The United States Attorney’s Office for the Southern District of New York brought charges against brothers Yoel Abraham, 28, Heshl Abraham, 32, Zishe Abraham, 30, and Shmuel Abraham, 24, last week after uncovering a wire fraud scheme that aimed to pocket $45m ($US32m) from Amazon.

The “sophisticated and layered fraudulent invoicing scheme” involved the brothers billing Amazon for goods that they never provided.

The brothers allegedly created wholesale business and opened vendor accounts with Amazon in order to sell the company small quantities of goods.

When the brothers accepted a purchase order, they agreed to supply “specific goods, at specific prices, in specific quantities” to Amazon, but instead manipulated the system, the Attorney’s Office alleged.

In the “most egregious iteration of the scheme”, the brothers invoiced Amazon for substitute goods at “grossly inflated prices and excessive quantities”, the office said.

In one case, Amazon agreed to buy 12 canisters of a disinfectant spray from the brothers for just over $131 ($US94) per pack.

But the defendants then allegedly manipulated the system to send 7,000 toothbrushes for that price and then invoiced Amazon for more than $900,000 ($US650,000).

According to the charges, the four brothers then repeated this process with different goods over and over until they had defrauded Amazon of $26m ($US19 million).

“The indictment alleges that Yoel, Heshl, Zishe and Shmuel Abraham came up with a new twist on an old trick, but the use of complex technology did not hide the simple fact that the defendants were billing Amazon for goods they never provided,” acting Manhattan United States Attorney Audrey Strauss said.

“The more our economic life moves online, the more we must ensure the integrity of our digital markets, which my office is committed to doing.”

HSI Special Agent-in-Charge Peter C Fitzhugh said that invoice fraud is not a victimless crime.

“Millions of dollars in lost revenue negatively impacts a company’s ability to provide cost-effective services to legitimate customers who use the vendor’s platform,” Fitzhugh said.

The brothers used an encrypted group texting chain on WhatsApp to coordinate the scheme, the indictment alleges, with one defendant messaging the others: “I’m so in the mood to f*ck Amazon.”

In a statement that did not mention that actual fraud that had taken place or the fact the company had been tricked into handing over $US19 million, Amazon said it had supported the lengthy investigation.

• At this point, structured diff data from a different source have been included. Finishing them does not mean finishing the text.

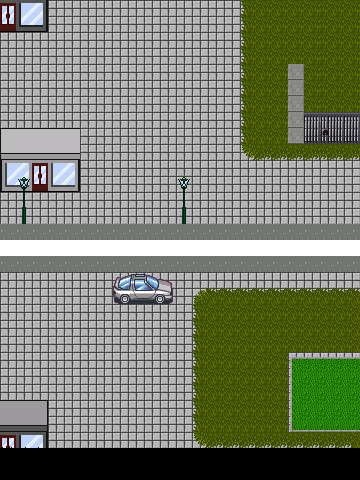
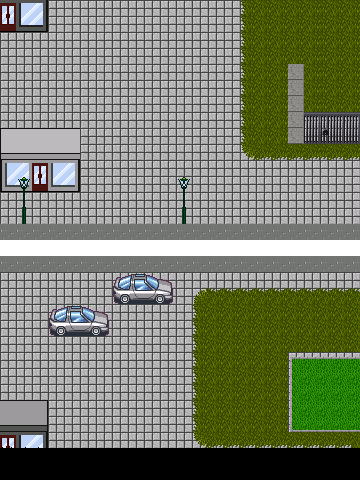
- fixed bug created by refreshing blockers and destinations(Person.js)
- fixed blockers positions and added new ones(main.js)

Changed region(s): [[0.1222, 0.625, 0.3056, 0.7188]]

diff --git a/Person.js b/Person.js
@@ -61,7 +61,7 @@ class Person{
                 if(this.y != 0){
                     if(world[this.x][this.y - 1] == personCharacter || world[this.x][this.y - 1] == shopCharacter || world[this.x][this.y - 1] == blockerCharacter){
                         this.moveQueue=[];
-                        console.log("RECALCULATING.......")
+                        // console.log("RECALCULATING.......")
                         this.aStarPathFinding("random");
                         return;
                     }
@@ -76,7 +76,7 @@ class Person{
                 if(this.y != 0 && this.x != 0){
                     if(world[this.x - 1][this.y - 1] == personCharacter || world[this.x - 1][this.y - 1] == shopCharacter || world[this.x - 1][this.y - 1] == blockerCharacter){
                         this.moveQueue=[];
-                        console.log("RECALCULATING.......")
+                        // console.log("RECALCULATING.......")
                         this.aStarPathFinding("random");
                         return;
                     }
@@ -93,7 +93,7 @@ class Person{
                 if(this.x != 0){
                     if(world[this.x - 1][this.y] == personCharacter || world[this.x - 1][this.y] == shopCharacter || world[this.x - 1][this.y] == blockerCharacter){
                         this.moveQueue=[];
-                        console.log("RECALCULATING.......")
+                        // console.log("RECALCULATING.......")
                         this.aStarPathFinding("random");
                         return;
                     }
@@ -108,7 +108,7 @@ class Person{
                 if(this.y < (screenY - 1) && this.x != 0){
                     if(world[this.x - 1][this.y + 1] == personCharacter || world[this.x - 1][this.y + 1] == shopCharacter || world[this.x - 1][this.y + 1] == blockerCharacter){
                         this.moveQueue=[];
-                        console.log("RECALCULATING.......")
+                        // console.log("RECALCULATING.......")
                         this.aStarPathFinding("random");
                         return;
                     }
@@ -124,7 +124,7 @@ class Person{
                 if(this.y < (screenY - 1)){
                     if(world[this.x][this.y + 1] == personCharacter || world[this.x][this.y + 1] == shopCharacter || world[this.x][this.y + 1] == blockerCharacter){
                         this.moveQueue=[];
-                        console.log("RECALCULATING.......")
+                        // console.log("RECALCULATING.......")
                         this.aStarPathFinding("random");
                         return;
                     }
@@ -139,7 +139,7 @@ class Person{
                 if(this.y < (screenY - 1) && this.x < (screenX - 1)){
                     if(world[this.x + 1][this.y + 1] == personCharacter || world[this.x + 1][this.y + 1] == shopCharacter || world[this.x + 1][this.y + 1] == blockerCharacter){
                         this.moveQueue=[];
-                        console.log("RECALCULATING.......")
+                        // console.log("RECALCULATING.......")
                         this.aStarPathFinding("random");
                         return;
                     }
@@ -155,7 +155,7 @@ class Person{
                 if(this.x < (screenX - 1)){
                     if(world[this.x + 1][this.y] == personCharacter || world[this.x + 1][this.y] == shopCharacter || world[this.x + 1][this.y] == blockerCharacter){
                         this.moveQueue=[];
-                        console.log("RECALCULATING.......")
+                        // console.log("RECALCULATING.......")
                         this.aStarPathFinding("random");
                         return;
                     }
@@ -170,7 +170,7 @@ class Person{
                 if(this.y != 0 && this.x < (screenX - 1)){
                     if(world[this.x][this.y - 1] == personCharacter || world[this.x][this.y - 1] == shopCharacter || world[this.x][this.y - 1] == blockerCharacter){
                         this.moveQueue=[];
-                        console.log("RECALCULATING.......")
+                        // console.log("RECALCULATING.......")
                         this.aStarPathFinding("random");
                         return;
                     }
@@ -245,7 +245,10 @@ class Person{
         aStarGrid[ClosestShopCoordinates[0]][ClosestShopCoordinates[1]] = shopCharacter;
 
         //closing the first node
-        aStarGrid[currentNodeCoordinates[0]][currentNodeCoordinates[1]].status = "closed";
+        if(aStarGrid[currentNodeCoordinates[0]][currentNodeCoordinates[1]] instanceof Node){
+            aStarGrid[currentNodeCoordinates[0]][currentNodeCoordinates[1]].status = "closed";
+        }
+
         // console.log(JSON.parse(JSON.stringify(aStarGrid)))
         // (aStarGrid);
         //a star main loop
@@ -352,7 +355,7 @@ class Person{
                 currentNodeCoordinates = nextNodeToClose.NodeCoordinates;
             }
             catch(TypeError){
-                console.log("ERROR 1!!!!!!!!!!!!!!!!!!!!!!!!")
+                // console.log("ERROR 1!!!!!!!!!!!!!!!!!!!!!!!!")
                 this.moveQueue=[];
                 this.aStarPathFinding("random");
                 return;
@@ -483,7 +486,7 @@ class Person{
                 aStarGridTemp[currentNodeInversePath.NodeCoordinates[0]][currentNodeInversePath.NodeCoordinates[1]] = undefined;
             }
             catch(TypeError){
-                console.log("ERROR 2!!!!!!!!!!!!!!!!!!!!!!!!")
+                // console.log("ERROR 2!!!!!!!!!!!!!!!!!!!!!!!!")
                 this.moveQueue=[];
                 this.aStarPathFinding("random")
                 return;

diff --git a/main.js b/main.js
@@ -11,7 +11,7 @@ screenX = 15;
 
 // Create one dimensional array 
 var world = new Array(screenX + 1);
-var turnInterval = 1000; //turn interval in milliseconds //3260
+var turnInterval = 800; //turn interval in milliseconds //3260
 var personsVar = [];
 var groundCharacter = "A";
 var shopCharacter = "P";
@@ -70,7 +70,7 @@ for (var i = 0; i < screenY; i++) {
 var destinationSpots = [[3, 7], [12, 2], [5, 0], [2, 3], [12, 12], [7, 13], [7, 7]]
 var blockerSpots =  [[4, 0], [5, 0], [4, 1], [5, 1], [4, 2], [5, 2], [3, 12], [4, 12],
                     [4, 13], [4, 14], [4, 15], [2, 12], [6, 0], [6, 7], [5, 7], [8,6], 
-                    [8, 5]/*, [16, 7], [17, 7], [16, 8], 
+                    [8, 5], [9, 3], [9, 4], [9, 5]/*, [16, 7], [17, 7], [16, 8], 
 [17, 8], [16, 9], [17, 9], [16, 10], [17, 10]*/]
 //initialize shop
 console.log(destinationSpots)
@@ -100,7 +100,6 @@ function refreshDestinations(){
 
 function refreshBlockers(){
     blockerSpots.forEach(blockerSpot => {
-        console.log("LLLL")
         arrayUpdate(world, blockerSpot[0], blockerSpot[1], blockerCharacter);
     });
 }

diff --git a/canvasPerson.js b/canvasPerson.js
@@ -92,7 +92,7 @@ class canvasPerson{
         this.XOffsetActive = 0
         this.YOffsetActive = 0
         clearInterval(this.myInterval)
-        this.myInterval = setInterval(frame.bind(this),(turnInterval/65))//50
+        this.myInterval = setInterval(frame.bind(this),(turnInterval/65)/*5*/)//50
         function frame(){
             // console.log("LKJ: " + (turnInterval/65))
             if(this.previousLeft + this.XOffsetActive == ((this.y*CellYSize)-(this.y*CellYSize/4)) && this.previousTop + this.YOffsetActive == ((this.x*CellXSize)+(this.x*CellXSize/3))){
@@ -129,6 +129,7 @@ class canvasPerson{
                 // console.log("currentY: " + (this.previousTop + this.YOffsetActive))
                 // console.log("destinationY: " + ((this.x*CellXSize)+(this.x*CellXSize/3)))
             }
+            console.log("a setInterval()")
         }
     }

“Amazon is grateful to have worked with the United States Attorney’s Office for the Southern District of New York, the Department of Homeland Security, and Homeland Security Investigations on their vigorous prosecution of these individuals,” Amazon Counterfeit Crimes Unit associate general counsel Cristina Posa said.

“While our proactive controls ensure the vast majority of sellers in our store are honest entrepreneurs, fraudsters attempt to violate our policies, victimise our customers, and damage our store, and we look forward to working with law enforcement agencies to hold these bad actors accountable for their illegal activities.”

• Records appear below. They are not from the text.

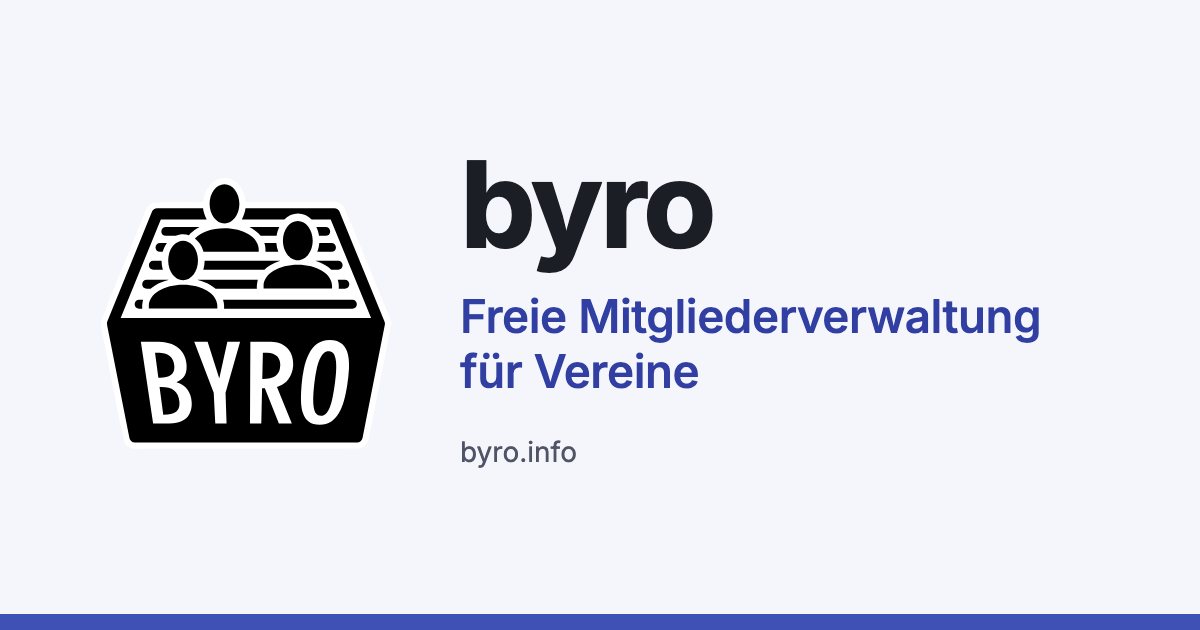
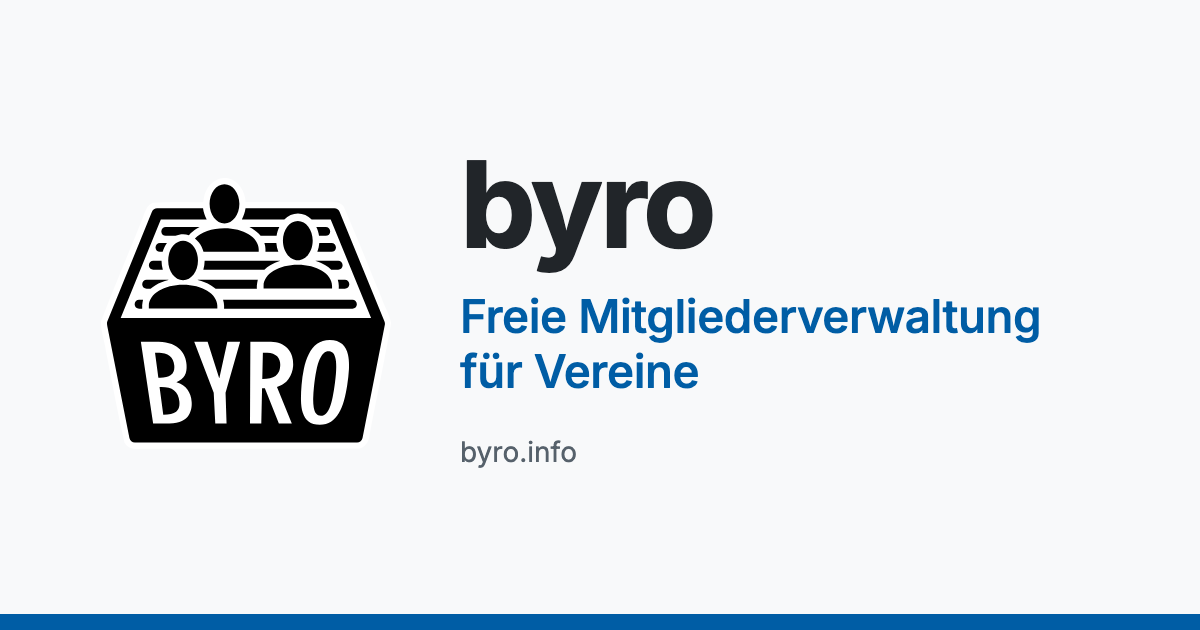
Use the byro color palette
Replace the Zensical default indigo with the colors of the byro design
guide: brand blue #005DA5, the neutral backgrounds, lines and text
colors of the byro server, and the light brand surface for icons and
badges. The dark mode uses the dark variants defined in the same guide.
Primary buttons only get an underline on hover, because the guide does
not define hover colors yet.

Changed region(s): [[0.0, 0.9651, 1.0, 1.0], [0.37, 0.4524, 0.8633, 0.5429], [0.37, 0.573, 0.5858, 0.6333]]

diff --git a/static/css/site.css b/static/css/site.css
@@ -1,4 +1,4 @@
-/* byro website. Colors follow the byro documentation (Zensical, primary "indigo"). */
+/* byro website. Colors follow the byro design guide (docs: Contributing → Design). */
 
 @font-face {
   font-family: "Inter";
@@ -9,18 +9,15 @@
 }
 
 :root {
-  --primary: #4051b5;
-  --primary-dark: #303fa1;
-  --link: #3546a8;
-  --focus: #526cfe;
+  --brand: #005da5; /* primary action backgrounds, white text on top */
+  --link: #005da5; /* links, icons, accents */
   --bg: #ffffff;
-  --bg-alt: #f5f6fb;
-  --surface: #ffffff;
-  --fg: #1c1e26;
-  --fg-muted: #4f5566;
-  --border: #e1e4ef;
-  --icon-bg: #eceefa;
-  --shadow: 0 1px 2px rgb(28 30 38 / 6%), 0 12px 32px rgb(28 30 38 / 10%);
+  --bg-alt: #f8f9fa; /* header and set-off sections */
+  --brand-surface: #ccdfed;
+  --fg: #212529;
+  --fg-muted: #56616b;
+  --border: #dae0e4;
+  --shadow: 0 1px 2px rgb(33 37 41 / 6%), 0 12px 32px rgb(33 37 41 / 10%);
   --radius: 12px;
   --gutter: 16px;
   color-scheme: light dark;
@@ -28,17 +25,13 @@
 
 @media (prefers-color-scheme: dark) {
   :root {
-    --primary: #4051b5;
-    --primary-dark: #5d6cc0;
-    --link: #9aa8f5;
-    --focus: #9aa8f5;
-    --bg: #1b1d24;
-    --bg-alt: #22252e;
-    --surface: #262a34;
-    --fg: #e6e8ef;
-    --fg-muted: #b0b5c4;
-    --border: #363b48;
-    --icon-bg: #2f3550;
+    --link: #74b5e7;
+    --bg: #212529;
+    --bg-alt: #1a1d20;
+    --brand-surface: #17364e;
+    --fg: #f8f9fa;
+    --fg-muted: #adb5bd;
+    --border: #343a40;
     --shadow: 0 1px 2px rgb(0 0 0 / 30%), 0 12px 32px rgb(0 0 0 / 35%);
   }
 }
@@ -106,7 +99,7 @@ a:hover {
 }
 
 :focus-visible {
-  outline: 3px solid var(--focus);
+  outline: 3px solid var(--link);
   outline-offset: 3px;
   border-radius: 4px;
 }
@@ -116,7 +109,7 @@ code {
   font-size: 0.92em;
   padding: 0.1em 0.35em;
   border-radius: 4px;
-  background: var(--icon-bg);
+  background: var(--bg-alt);
 }
 
 .container {
@@ -142,7 +135,7 @@ code {
   top: -100px;
   z-index: 10;
   padding: 0.5rem 1rem;
-  background: var(--surface);
+  background: var(--bg);
   color: var(--link);
   border-radius: 8px;
 }
@@ -154,6 +147,7 @@ code {
 /* Header */
 
 .site-header {
+  background: var(--bg-alt);
   border-bottom: 1px solid var(--border);
 }
 
@@ -244,7 +238,7 @@ code {
   justify-content: center;
   min-height: 2.875rem;
   padding: 0.65rem 1.35rem;
-  border: 2px solid var(--primary);
+  border: 2px solid var(--brand);
   border-radius: 10px;
   font-weight: 600;
   line-height: 1.3;
@@ -253,13 +247,12 @@ code {
 }
 
 .button.primary {
-  background: var(--primary);
+  background: var(--brand);
   color: #fff;
 }
 
-.button.primary:hover {
-  background: var(--primary-dark);
-  border-color: var(--primary-dark);
+.button:hover {
+  text-decoration: underline;
 }
 
 .button.secondary {
@@ -369,7 +362,7 @@ code {
   display: flex;
   flex-direction: column;
   padding: 1.5rem;
-  background: var(--surface);
+  background: var(--bg);
   border: 1px solid var(--border);
   border-radius: var(--radius);
 }
@@ -386,7 +379,7 @@ code {
   height: 2.75rem;
   margin-bottom: 1rem;
   border-radius: 10px;
-  background: var(--icon-bg);
+  background: var(--brand-surface);
   color: var(--link);
 }
 
@@ -456,7 +449,7 @@ code {
 
 .methods li {
   padding: 1rem 1.25rem;
-  background: var(--surface);
+  background: var(--bg);
   border: 1px solid var(--border);
   border-radius: var(--radius);
 }
@@ -475,7 +468,7 @@ code {
   margin-left: 0.4rem;
   padding: 0.05rem 0.55rem;
   border-radius: 999px;
-  background: var(--icon-bg);
+  background: var(--brand-surface);
   color: var(--link);
   font-size: 0.8rem;
   font-weight: 600;
@@ -483,9 +476,9 @@ code {
 
 .note {
   padding: 1.25rem 1.5rem;
-  border-left: 4px solid var(--primary);
+  border-left: 4px solid var(--link);
   border-radius: 0 var(--radius) var(--radius) 0;
-  background: var(--surface);
+  background: var(--bg);
 }
 
 .note p:last-child {

diff --git a/templates/base.html b/templates/base.html
@@ -16,7 +16,7 @@
   <link rel="alternate" hreflang="{{ hreflang }}" href="{{ absolute_url(path) }}">
 {% endfor %}
   <meta name="color-scheme" content="light dark">
-  <meta name="theme-color" content="#4051b5">
+  <meta name="theme-color" content="#005da5">
   <link rel="icon" href="{{ url('assets/img/byro-logo.svg') }}" type="image/svg+xml">
   <link rel="icon" href="{{ url('assets/img/favicon-32.png') }}" sizes="32x32" type="image/png">
   <link rel="apple-touch-icon" href="{{ url('assets/img/apple-touch-icon.png') }}">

Amazon had detected the pattern of the brothers’ alleged fraudulent overshipping and suspended their accounts, with the defendants then trying to open other vendor accounts using fake names and emails, and using VPNs, and even joked that the practice may force them to start real businesses.

“This shit is massed [sic] up, looks like will have to build a legit business,” one WhatsApp message read.

The four brothers have all been charged with conspiracy to commit wire fraud, wire fraud and money laundering, with some of the charges coming with a maximum sentence of 20 years in jail.

While wire fraud is certainly not a new crime, there have been growing cases of this taking place in the cyber world. Just last month New South Wales police arrested six men for their alleged involvement in a money laundering syndicate believed to be worth $6 million.

Police will allege in court that the men unlawfully obtained the money through invoice scams, with altered invoices sent to legitimate businesses for payment through an email scam, with the funds then transferred to personal accounts.